16 Rembrandt Portraits Burning the Getty Walls

Hosted by
16 Rembrandt Portraits Burning the Getty Walls

Among the great artists of the past there are a few Masters who have the miraculous ability to speak in an especially personal voice to ever changing generations. My short list includes: Titian and Vermeer, Goya and Velasquez. And then, set apart from the rest, is Rembrandt.

In his tumultuous life, Rembrandt experienced it all; fame and fortune to follow with a crashing bankruptcy and the sale of his large art collection and personal belongings. He experienced a happy marriage and fatherhood which abruptly ended with his wife's death at childbirth. He outlived two mistresses, one of whom bore him a daughter that we know little about. His only son, Titus, died shortly before the death of Rembrandt himself in 1669 and although he died in poverty, he was never forgotten. Rembrandt's reputation as the most famous painter of the Golden Age of Dutch art in the 17th Century has never been questioned. Royal collections assembled in the 18th and 19th century couldn't be considered complete without his masterpieces. American robber barons, in the early 20th century paid ridiculous sums of money for his canvases. In the 1960s, when Norton Simon shelled out a then unheard of $2.2 million for the unfinished portrait of Rembrandt's son it made headlines around the world. With all that, you would think that Hollywood would mine Rembrandt's life for a weepy blockbuster staring Russell Crowe chewing the scenery.

But never mind Hollywood. Sixteen late religious portraits by Rembrandt arrived at the Getty Museum last week as part of an exquisite exhibition first seen at the National Gallery in Washington. Surprisingly enough, the L.A. Times hasn't mentioned it yet - saving its breath, I guess, for the upcoming King Tut extravaganza. No one knows for sure why Rembrandt painted this series of Apostles and Saints using himself and his friends and acquaintances as models. There is no information about who commissioned this series, if it was commissioned at all.

What this expertly installed exhibition offers is a chance to immerse ones self into a stream of consciousness that only Rembrandt's art can provide. After the bankruptcy, Rembrandt was forced to move to less fashionable, Jewish quarters of Amsterdam whose inhabitants often served as his models.
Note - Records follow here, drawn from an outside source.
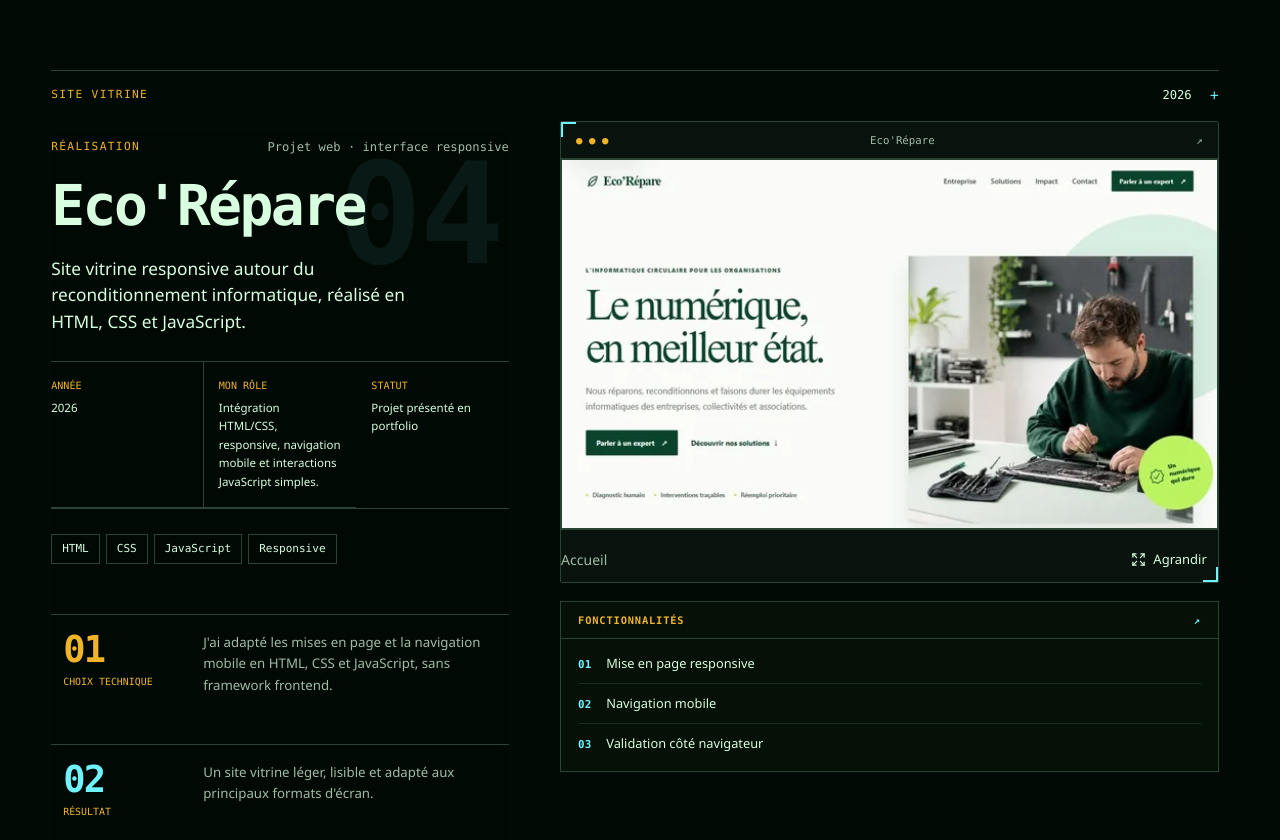
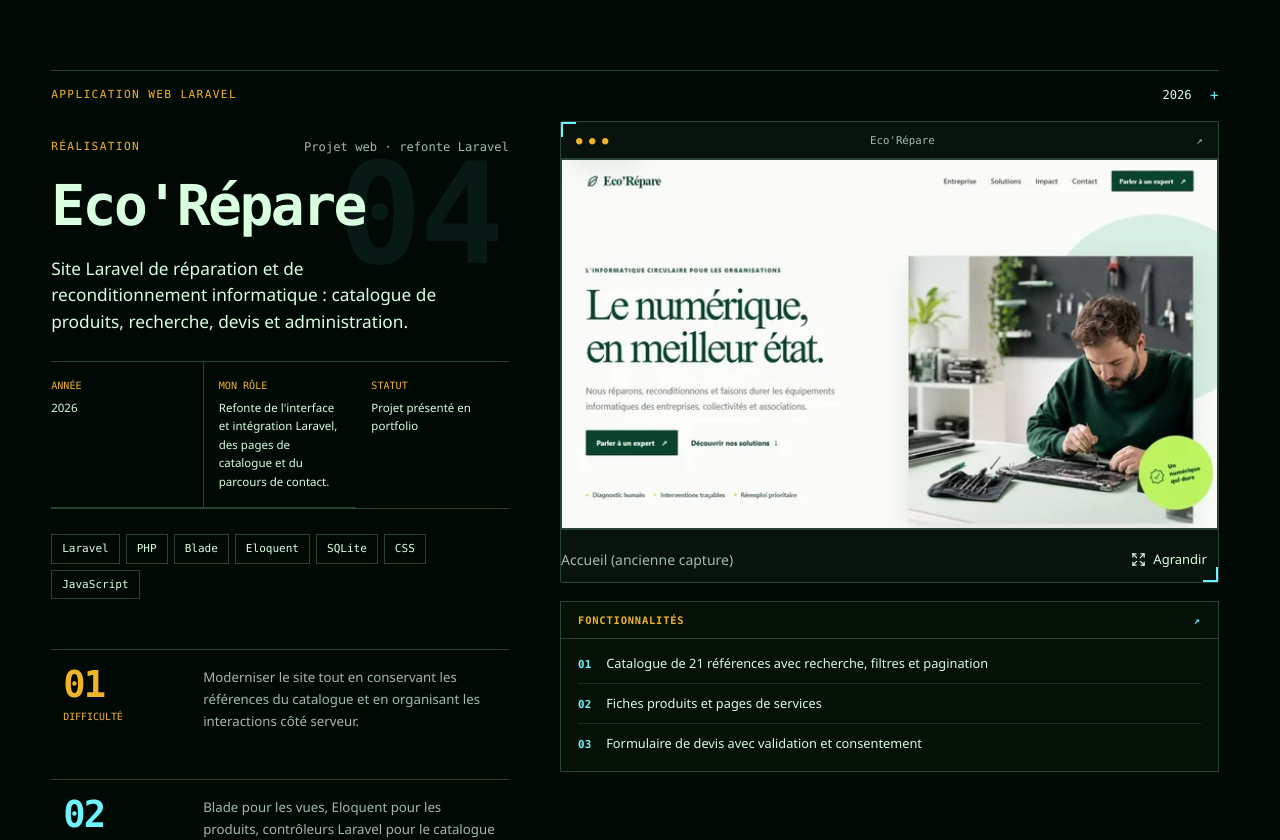
Before and after one commit to LylianMichel/portfolio, a React (Vite) app: page / in a window 1280 px wide. Shown: the part 5060-5900 px from the top of the page. Built offline with nearby package versions, Linux system fonts and the light colour scheme.

Commit message:
feat: actualiser la fiche Eco’Répare selon la refonte Laravel

```diff
--- a/src/data/projects.ts
+++ b/src/data/projects.ts
@@ -112,30 +112,32 @@ const projectList: Project[] = [
     id: "eco-repare",
     title: "Eco'Répare",
     shortDescription:
-      "Site vitrine responsive autour du reconditionnement informatique, réalisé en HTML, CSS et JavaScript.",
+      "Site Laravel de réparation et de reconditionnement informatique : catalogue de produits, recherche, devis et administration.",
     description:
-      "Un projet plus compact qui m'a permis de travailler la mise en page responsive, la navigation mobile et la cohérence visuelle.",
-    technologies: ["HTML", "CSS", "JavaScript", "Responsive"],
+      "Refonte en Laravel 12, Blade et Eloquent avec un catalogue dynamique, des fiches produits et un parcours de demande de devis.",
+    technologies: ["Laravel", "PHP", "Blade", "Eloquent", "SQLite", "CSS", "JavaScript"],
     features: [
-      "Mise en page responsive",
-      "Navigation mobile",
-      "Validation côté navigateur",
-      "Direction visuelle cohérente"
+      "Catalogue de 21 références avec recherche, filtres et pagination",
+      "Fiches produits et pages de services",
+      "Formulaire de devis avec validation et consentement",
+      "Administration des produits et des demandes"
     ],
-    context: "Projet web · interface responsive",
+    context: "Projet web · refonte Laravel",
     contribution:
-      "Intégration HTML/CSS, responsive, navigation mobile et interactions JavaScript simples.",
+      "Refonte de l'interface et intégration Laravel, des pages de catalogue et du parcours de contact.",
+    challenge:
+      "Moderniser le site tout en conservant les références du catalogue et en organisant les interactions côté serveur.",
     result:
-      "Un site vitrine léger, lisible et adapté aux principaux formats d'écran.",
+      "Un site Laravel structuré avec navigation responsive, catalogue, fiches produits et demandes de devis.",
     githubUrl: "https://github.com/LylianMichel/Eco-repare",
-    codeAccess: "private",
+    codeAccess: "public",
     technicalApproach:
-      "J'ai adapté les mises en page et la navigation mobile en HTML, CSS et JavaScript, sans framework frontend.",
+      "Blade pour les vues, Eloquent pour les produits, contrôleurs Laravel pour le catalogue et les devis, CSS et JavaScript statiques pour l'interface.",
     images: [
-      { src: projectAsset("eco-repare-home.webp"), alt: "Page d'accueil réelle d'Eco’Répare", label: "Accueil" }
+      { src: projectAsset("eco-repare-home.webp"), alt: "Ancienne capture de la page d'accueil d'Eco'Répare, à remplacer par une capture Laravel récente", label: "Accueil (ancienne capture)" }
     ],
     year: "2026",
-    type: "Site vitrine",
+    type: "Application web Laravel",
     tone: "cyan",
     icon: "MonitorSmartphone"
   }
```
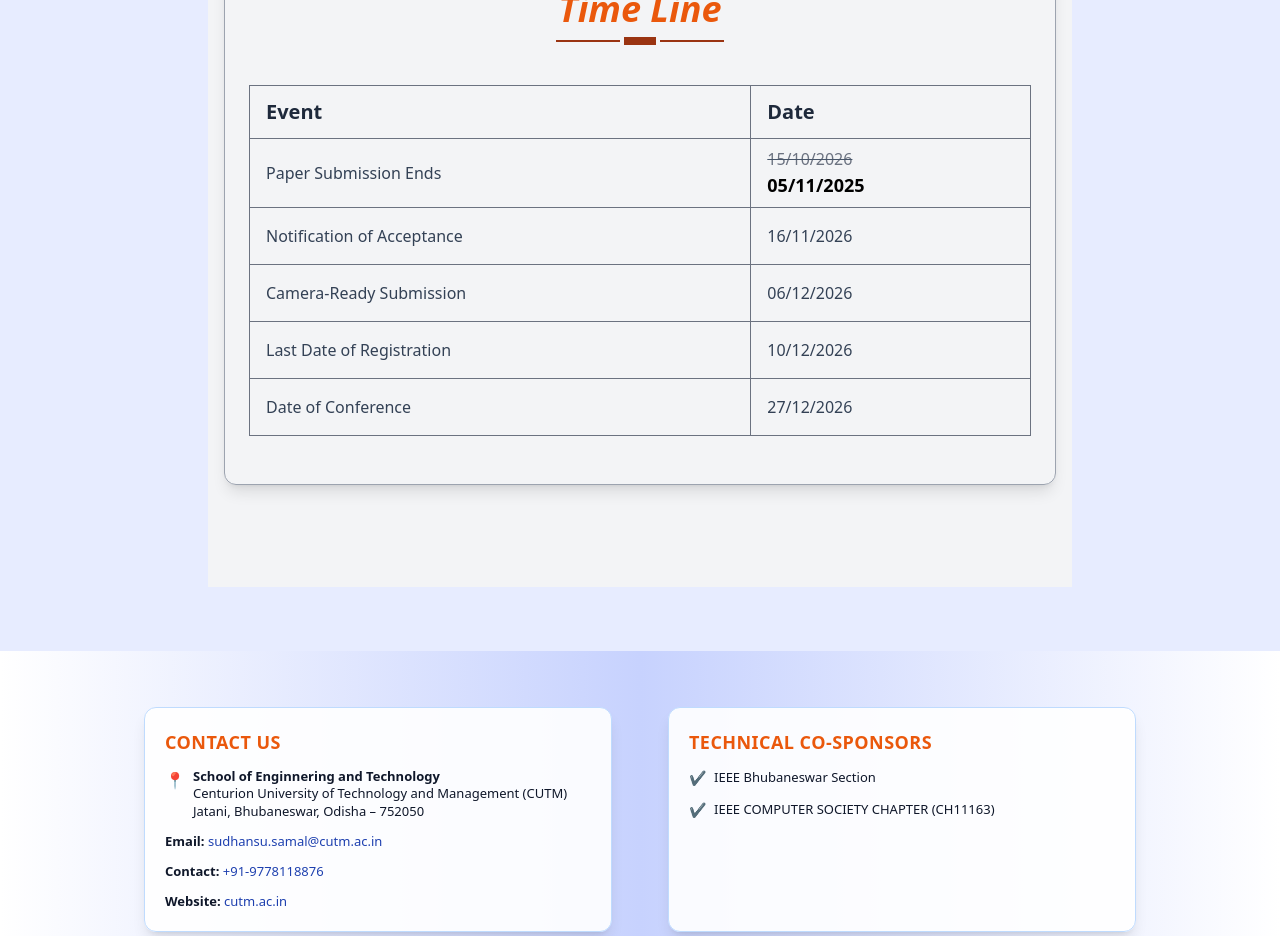
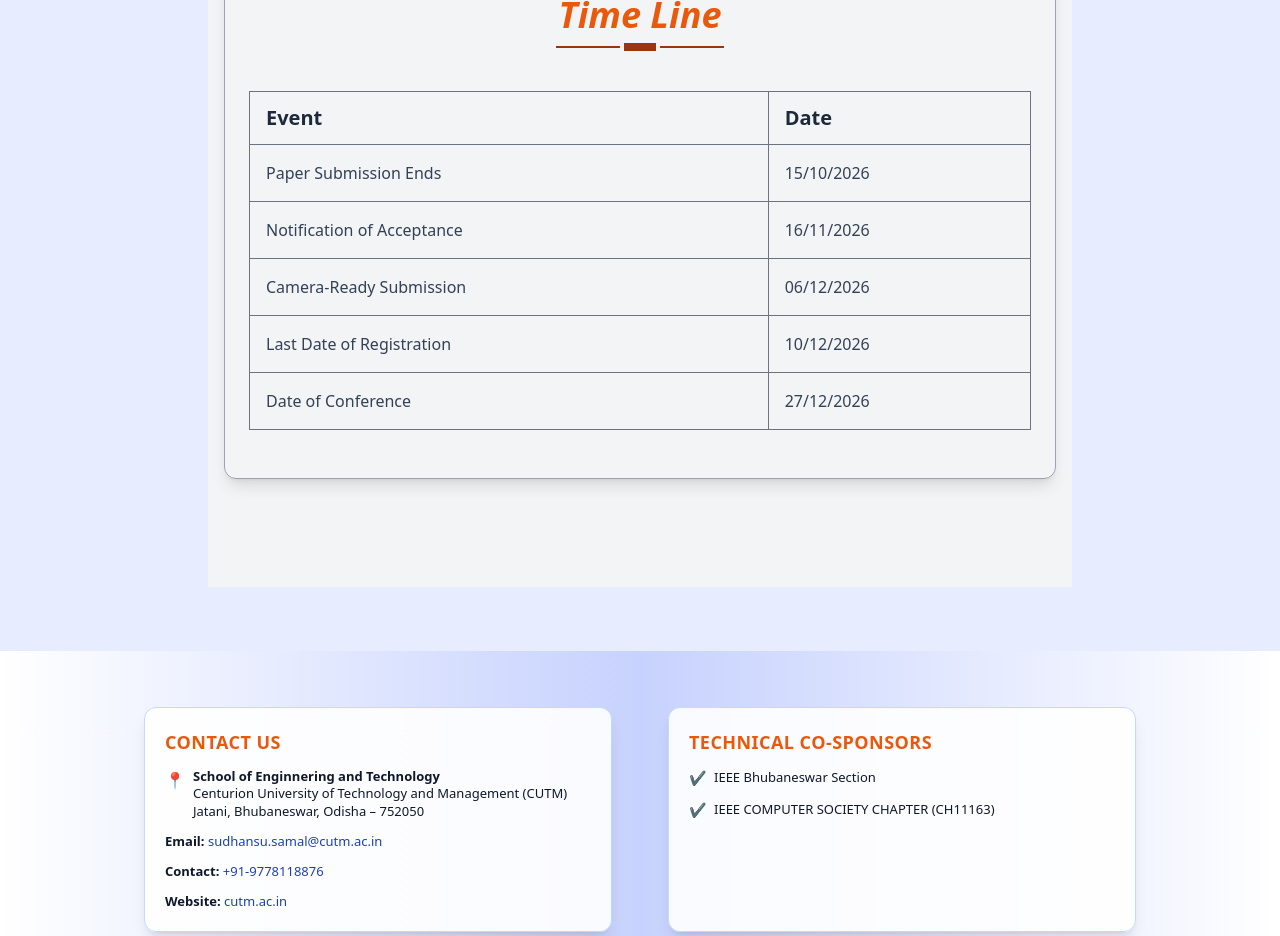
Before and after one commit to Shatabdi121/RAEIC, a React (Vite) app: page / in a window 1280 px wide. Shown: the part 3080-4016 px from the top of the page. Built offline with nearby package versions, Linux system fonts and the light colour scheme.

Commit message:
call for papers1012 oldW

```diff
--- a/src/Home.jsx
+++ b/src/Home.jsx
@@ -460,9 +460,7 @@ const Home = () => {
           <tbody class="text-slate-700 font-medium">
             <tr>
               <td class="py-4 px-4 border-r border-b border-gray-500">Paper Submission Ends</td>
-              <td class="py-2 px-4 border-b border-gray-500">
-                <div class="text-gray-500 line-through decoration-slate-600">15/10/2026</div>
-                <div class="font-bold text-black text-lg">05/11/2025</div>
+              <td class="py-2 px-4 border-b border-gray-500">15/10/2026
               </td>
             </tr>
             <tr>
```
Here they stare at us as Apostles Paul and Peter, James and Bartholomew, Christ and The Virgin of Sorrows. Their bodies are immersed in a warm darkness with only a few details of their clothing highlighted with energetic brush strokes. All attention is concentrated on the faces depicting various degrees of contemplation. But while hundreds of other artists would convey in their compositions, a rather general state of contemplation, Rembrandt's portraits always convinced me that these people -- with their knowledge and experience of life -- have something deeply personal to share with us. Other artists, through their genius, invite us into their world. Rembrandt, every time we encounter his art, steps into our time and into our world, offering condolences and showing understanding of our shortcomings.

I went already to see this exhibition twice and plan to go several times more. The longer you stare at the 300 year-old canvases, the more comes to the surface from their deep physical, emotional space, with its palette of glowing coal. Ask your self: when was the last time you were in the company of sixteen wise men and women, who cared about you and offered their compassion? Here is your chance.

Rembrandt's Late Religious Portraits
The Getty
1200 Getty Center Drive
Ends August 28